Data in this exercise START

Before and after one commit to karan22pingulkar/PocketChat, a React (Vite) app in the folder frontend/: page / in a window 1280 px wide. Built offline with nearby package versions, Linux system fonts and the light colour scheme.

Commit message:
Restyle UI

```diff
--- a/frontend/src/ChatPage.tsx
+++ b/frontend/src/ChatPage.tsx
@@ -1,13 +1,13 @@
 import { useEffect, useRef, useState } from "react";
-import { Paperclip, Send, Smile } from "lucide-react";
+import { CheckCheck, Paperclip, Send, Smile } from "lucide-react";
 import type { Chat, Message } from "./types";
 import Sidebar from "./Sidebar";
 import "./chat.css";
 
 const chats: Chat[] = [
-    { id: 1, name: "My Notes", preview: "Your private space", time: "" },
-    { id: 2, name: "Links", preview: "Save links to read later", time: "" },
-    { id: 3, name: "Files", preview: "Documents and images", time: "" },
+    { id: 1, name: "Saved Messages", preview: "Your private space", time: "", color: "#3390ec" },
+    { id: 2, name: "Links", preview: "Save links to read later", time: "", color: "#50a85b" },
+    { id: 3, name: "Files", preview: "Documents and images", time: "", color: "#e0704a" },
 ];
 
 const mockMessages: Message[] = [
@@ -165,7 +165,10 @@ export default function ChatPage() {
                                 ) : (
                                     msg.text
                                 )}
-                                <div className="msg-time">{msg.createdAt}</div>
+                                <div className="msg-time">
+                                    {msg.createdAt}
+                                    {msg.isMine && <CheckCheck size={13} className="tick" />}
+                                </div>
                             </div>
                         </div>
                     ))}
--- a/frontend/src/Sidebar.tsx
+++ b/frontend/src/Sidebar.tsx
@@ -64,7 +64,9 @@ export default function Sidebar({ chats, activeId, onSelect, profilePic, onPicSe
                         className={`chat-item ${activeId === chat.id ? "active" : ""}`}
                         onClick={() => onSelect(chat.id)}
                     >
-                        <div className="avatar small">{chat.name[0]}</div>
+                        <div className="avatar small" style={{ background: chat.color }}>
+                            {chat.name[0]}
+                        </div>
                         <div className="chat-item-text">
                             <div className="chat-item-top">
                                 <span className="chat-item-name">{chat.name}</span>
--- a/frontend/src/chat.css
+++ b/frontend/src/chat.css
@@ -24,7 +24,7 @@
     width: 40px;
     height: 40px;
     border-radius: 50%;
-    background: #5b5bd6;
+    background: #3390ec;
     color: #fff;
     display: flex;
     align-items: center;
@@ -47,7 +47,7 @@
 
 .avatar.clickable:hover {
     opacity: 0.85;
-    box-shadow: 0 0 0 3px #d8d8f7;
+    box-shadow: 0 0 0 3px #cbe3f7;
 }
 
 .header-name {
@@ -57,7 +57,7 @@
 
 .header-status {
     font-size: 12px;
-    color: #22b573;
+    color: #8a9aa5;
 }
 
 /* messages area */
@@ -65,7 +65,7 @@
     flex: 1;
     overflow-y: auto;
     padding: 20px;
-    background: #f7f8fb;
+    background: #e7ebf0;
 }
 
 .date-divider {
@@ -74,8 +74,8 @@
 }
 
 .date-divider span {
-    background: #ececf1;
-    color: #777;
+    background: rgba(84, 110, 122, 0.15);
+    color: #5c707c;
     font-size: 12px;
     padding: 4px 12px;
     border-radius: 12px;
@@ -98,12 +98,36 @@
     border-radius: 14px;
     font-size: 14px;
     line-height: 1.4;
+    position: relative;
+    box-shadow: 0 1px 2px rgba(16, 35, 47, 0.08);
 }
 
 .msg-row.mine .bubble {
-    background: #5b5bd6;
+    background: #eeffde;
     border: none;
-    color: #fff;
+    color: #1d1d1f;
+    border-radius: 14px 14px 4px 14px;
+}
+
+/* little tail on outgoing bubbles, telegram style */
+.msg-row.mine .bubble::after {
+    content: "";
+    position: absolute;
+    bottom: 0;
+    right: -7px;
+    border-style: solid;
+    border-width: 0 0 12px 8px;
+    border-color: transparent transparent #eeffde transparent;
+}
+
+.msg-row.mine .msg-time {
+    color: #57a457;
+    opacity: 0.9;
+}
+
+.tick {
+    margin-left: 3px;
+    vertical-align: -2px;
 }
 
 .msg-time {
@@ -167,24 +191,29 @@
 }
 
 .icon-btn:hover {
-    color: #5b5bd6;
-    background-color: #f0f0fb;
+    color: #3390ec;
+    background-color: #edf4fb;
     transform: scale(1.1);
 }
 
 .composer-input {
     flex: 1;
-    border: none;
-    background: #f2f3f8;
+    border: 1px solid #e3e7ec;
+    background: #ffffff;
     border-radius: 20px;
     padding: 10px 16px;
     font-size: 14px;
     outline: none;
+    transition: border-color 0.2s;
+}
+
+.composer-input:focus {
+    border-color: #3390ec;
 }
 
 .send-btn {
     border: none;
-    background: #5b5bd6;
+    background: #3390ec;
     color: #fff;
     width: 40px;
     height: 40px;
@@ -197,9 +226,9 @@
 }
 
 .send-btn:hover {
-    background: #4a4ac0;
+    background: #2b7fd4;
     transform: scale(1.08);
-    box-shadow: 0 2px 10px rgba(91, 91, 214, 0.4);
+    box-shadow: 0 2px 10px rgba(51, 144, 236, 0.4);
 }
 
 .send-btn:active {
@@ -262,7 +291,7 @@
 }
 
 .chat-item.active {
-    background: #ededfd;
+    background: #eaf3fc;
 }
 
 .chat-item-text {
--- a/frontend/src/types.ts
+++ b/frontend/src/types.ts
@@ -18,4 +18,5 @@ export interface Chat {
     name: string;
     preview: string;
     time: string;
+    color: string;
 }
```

Data in this exercise END
Data in this exercise START

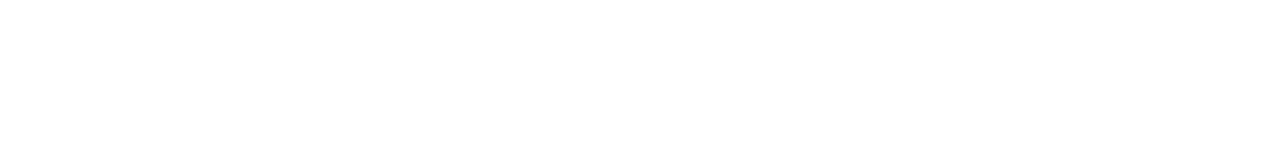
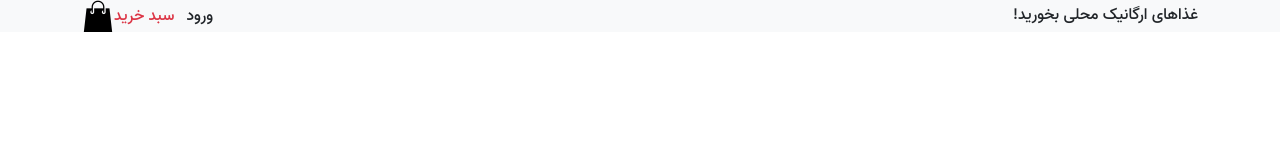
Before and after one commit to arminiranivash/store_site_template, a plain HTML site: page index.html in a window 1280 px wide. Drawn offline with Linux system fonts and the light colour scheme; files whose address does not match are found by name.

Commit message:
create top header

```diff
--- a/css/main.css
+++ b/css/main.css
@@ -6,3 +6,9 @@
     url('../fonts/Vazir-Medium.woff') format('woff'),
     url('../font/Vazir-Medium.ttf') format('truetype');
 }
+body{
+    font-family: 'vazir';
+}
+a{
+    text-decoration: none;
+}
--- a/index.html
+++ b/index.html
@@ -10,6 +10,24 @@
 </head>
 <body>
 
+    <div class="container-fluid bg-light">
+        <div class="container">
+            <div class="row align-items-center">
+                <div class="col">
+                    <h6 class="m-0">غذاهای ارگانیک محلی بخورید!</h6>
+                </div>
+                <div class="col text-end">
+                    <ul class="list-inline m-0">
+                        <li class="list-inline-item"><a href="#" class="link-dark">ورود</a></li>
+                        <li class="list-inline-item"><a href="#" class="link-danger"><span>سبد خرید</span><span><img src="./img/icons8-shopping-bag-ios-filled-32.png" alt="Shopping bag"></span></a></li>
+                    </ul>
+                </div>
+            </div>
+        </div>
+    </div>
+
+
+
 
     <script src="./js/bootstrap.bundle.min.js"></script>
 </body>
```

Data in this exercise END

_Work instructions_:
Spot every line in the entries that includes the word "import", and copy each one out.

_Answer to this exercise_:
 import { useEffect, useRef, useState } from "react";
-import { Paperclip, Send, Smile } from "lucide-react";
+import { CheckCheck, Paperclip, Send, Smile } from "lucide-react";
 import type { Chat, Message } from "./types";
 import Sidebar from "./Sidebar";
 import "./chat.css";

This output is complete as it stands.